Tom Dalton

 SALEM  In a city where a coal-fired power plant is visible from almost every vantage point, it is easy to forget that another energy source  wind off the ocean  powered the sailing ships that put this historic seaport on the map. While the Witch City is not about to start calling itself the Windy City, there are signs that Salem is taking a serious look at the wind at its back. Groom Energy Solutions, a new company on Swampscott Road, recently won approval to put a 33-foot-tall wind turbine in its parking lot. Although this turbine, which costs about $15,000 to install, is largely a demonstration model for residential use, it is one of the first such structures approved here in years. In addition to what the company hopes are business possibilities, its value is also symbolic. If a little wind turbine is possible, can a big one be far behind? A few days ago, the citys Renewable Energy Task Force submitted an application to a state agency to explore the possibility of building a large wind turbine somewhere in the city. Although dimensions vary, such turbines can be 300 feet or taller and cost $1 million to $2 million.

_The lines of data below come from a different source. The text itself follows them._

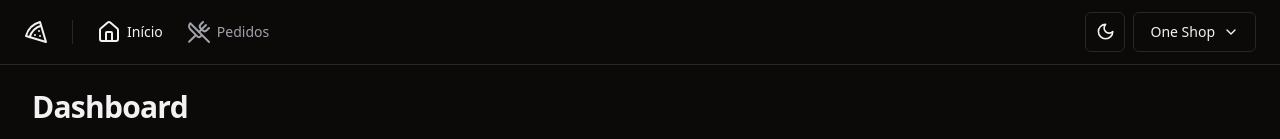
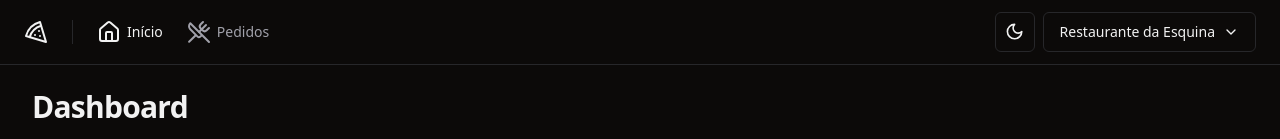
Before and after one commit to Gui-dev/one-shop, a React (Vite) app: page / in a window 1280 px wide. Shown: the top 139 px of the page. Built offline with nearby package versions, Linux system fonts and the light colour scheme; data requests are answered from the project's data file.

Commit message:
feat: add profile and restaurant data and loading page with skeleton

```diff
--- a/db.json
+++ b/db.json
@@ -9,5 +9,32 @@
       "createdAt": "2024-06-03T07:34:48.031Z",
       "id": 1
     }
-  ]
+  ],
+  "restaurants": [
+    {
+      "email": "bruce@email.com",
+      "restaurantName": "Restaurante da Esquina",
+      "manager": "Bruce Wayne",
+      "phone": "11991919191",
+      "createdAt": "2024-06-03T07:34:48.031Z",
+      "userId": 1
+    }
+  ],
+  "me": {
+    "id": 1,
+    "name": "Bruce Wayne",
+    "email": "bruce@email.com",
+    "phone": "11991919191",
+    "role": "manager",
+    "createdAT": "2024-06-03T07:34:48.031Z",
+    "updateAt": "2024-06-03T07:34:48.031Z"
+  },
+  "managed-restaurant": {
+    "id": 1,
+    "managerId": 1,
+    "name": "Restaurante da Esquina",
+    "description": "Descrição do manager",
+    "createdAT": "2024-06-03T07:34:48.031Z",
+    "updateAt": "2024-06-03T07:34:48.031Z"
+  }
 }
--- a/src/api/sign-in.ts
+++ b/src/api/sign-in.ts
@@ -6,4 +6,5 @@ interface ISignInBody {
 
 export const signIn = async ({ email }: ISignInBody) => {
   await api.post('/login', { email, password: '123456' })
+  // await api.post('/authenticate', { email })
 }
--- a/src/components/account-menu.tsx
+++ b/src/components/account-menu.tsx
@@ -1,4 +1,8 @@
+import { useQuery } from '@tanstack/react-query'
 import { Building, ChevronDown, LogOut } from 'lucide-react'
+
+import { getManagedRestaurant } from '@/api/get-managed-restaurant'
+import { getProfile } from '@/api/get-profile'
 
 import { Button } from './ui/button'
 import {
@@ -9,8 +13,20 @@ import {
   DropdownMenuSeparator,
   DropdownMenuTrigger,
 } from './ui/dropdown-menu'
+import { Skeleton } from './ui/skeleton'
 
 export const AccountMenu = () => {
+  const { data: profile, isLoading: isLoadingProfile } = useQuery({
+    queryKey: ['profile'],
+    queryFn: getProfile,
+  })
+
+  const { data: managedRestaurant, isLoading: isLoadingManagedRestaurant } =
+    useQuery({
+      queryKey: ['managed-restaurant'],
+      queryFn: getManagedRestaurant,
+    })
+
   return (
     <DropdownMenu>
       <DropdownMenuTrigger asChild>
@@ -18,16 +34,27 @@ export const AccountMenu = () => {
           variant="outline"
           className="flex select-none items-center gap-2"
         >
-          One Shop
+          {isLoadingManagedRestaurant && <Skeleton className="h-4 w-40" />}
+          {!isLoadingManagedRestaurant && managedRestaurant?.name}
           <ChevronDown className="h-4 w-4" />
         </Button>
       </DropdownMenuTrigger>
       <DropdownMenuContent align="end" className="w-56">
         <DropdownMenuLabel className="flex flex-col">
-          <span>Bruce Wayne</span>
-          <span className="text-muted-foreground text-xs font-normal">
-            bruce@email.com
-          </span>
+          {isLoadingProfile && (
+            <div className="space-y-1.5">
+              <Skeleton className="h-4 w-32" />
+              <Skeleton className="h-3 w-24" />
+            </div>
+          )}
+          {!isLoadingProfile && (
+            <>
+              <span>{profile?.name}</span>
+              <span className="text-xs font-normal text-muted-foreground">
+                {profile?.email}
+              </span>
+            </>
+          )}
         </DropdownMenuLabel>
 
         <DropdownMenuSeparator />
--- /dev/null
+++ b/src/components/ui/skeleton.tsx
@@ -0,0 +1,15 @@
+import { cn } from "@/lib/utils"
+
+function Skeleton({
+  className,
+  ...props
+}: React.HTMLAttributes<HTMLDivElement>) {
+  return (
+    <div
+      className={cn("animate-pulse rounded-md bg-muted", className)}
+      {...props}
+    />
+  )
+}
+
+export { Skeleton }
--- a/src/lib/api.ts
+++ b/src/lib/api.ts
@@ -4,4 +4,12 @@ import { env } from '@/validations/env'
 
 export const api = axios.create({
   baseURL: env.VITE_API_URL,
+  withCredentials: true,
 })
+
+if (env.VITE_ENABLE_API_DELAY) {
+  api.interceptors.request.use(async (config) => {
+    await new Promise((resolve) => setTimeout(resolve, 3000))
+    return config
+  })
+}
--- a/src/pages/auth/sign-in.tsx
+++ b/src/pages/auth/sign-in.tsx
@@ -39,7 +39,7 @@ export const SignIn = () => {
       })
       navigation('/')
     } catch (error) {
-      console.log('ERROR: ', error)
+      toast.error('Opssss - E-mail inválido')
     }
   }
 
--- a/src/validations/env.ts
+++ b/src/validations/env.ts
@@ -2,6 +2,7 @@ import { z } from 'zod'
 
 const envSchema = z.object({
   VITE_API_URL: z.string().url(),
+  VITE_ENABLE_API_DELAY: z.string().transform((value) => value === 'true'),
 })
 
 export const env = envSchema.parse(import.meta.env)
```
Also changed, not shown: src/api/register-restaurant.ts (+7 -0 lines), 1 other file (tests, documents, lock files or other folders).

The sites suggested include Winter Island, Salem Willows, Forest River Park, the South Essex Sewerage District plant on Fort Avenue and several schools  Salem High/Bertram Field, Saltonstall School and Bentley School. From the very first meeting, we knew that wind was one of the primary objectives of our task force, said Cindy Keegan, a Salem resident and private environmental consultant who chairs the new group. Salem has a very good wind resource. To not take advantage of it, or at least see if it is possible, was silly. A big wind turbine in Salem, even its backers concede, is years away. But there are reasons, they say, to explore the possibility. The price the city pays for electricity went up 50 percent this year. It will cost $1.4 million alone to power the city schools next year. Its definitely PC, Mayor Kim Driscoll said of her interest in wind power, but I think theres real value for us to see whether PC can turn into dollar savings. Really taking off Salem is not the only community investigating. Over 40 cities and towns are exploring wind projects, said Chris Kealey, a spokesman for the Massachusetts Technology Collaborative, a quasi-public economic development agency that provides financing and technical assistance for renewable energy projects. The city filed its wind turbine application with the agency. The agency works with large companies, like Varian Semiconductor Equipment Associates in Gloucester, which is seeking city approval to erect two large turbines that will supply half of its electricity. The agency also works with homeowners, offering rebates and tax incentives. Our wind and solar rebates have really taken off, Kealey said. We are seeing an increase, a dramatic increase in the interest in wind (turbines) for homeowners. Thomas Dowd of Beverly, who runs North Shore Solar & Windpower, supplied the wind turbine for Groom, the Salem company on Swampscott Road, and also has residential customers. Business, he says, is good. Were making money, he said. Wind turbines are not new in Salem. The city had windmills more than 300 years ago, and two large wind turbines on the Salem Hospital grounds as recently as two decades ago. The hospital project was abandoned, a hospital spokeswoman said, when it proved hard to service and not economically feasible. But the times might be changing. With global warming in the headlines, there are more private companies, public officials and private citizens paying attention to their carbon footprint. Youre starting to see consumers say, I want to personally offset the damage we do to our environment, said Jonathan Guerster of Groom Energy. In the corporate world, were finding companies starting to do that. City gets greener Since Driscoll took offic

Pat Gozemba Jul 9, 2007 at 9:03 AM
Salem MA PGozemba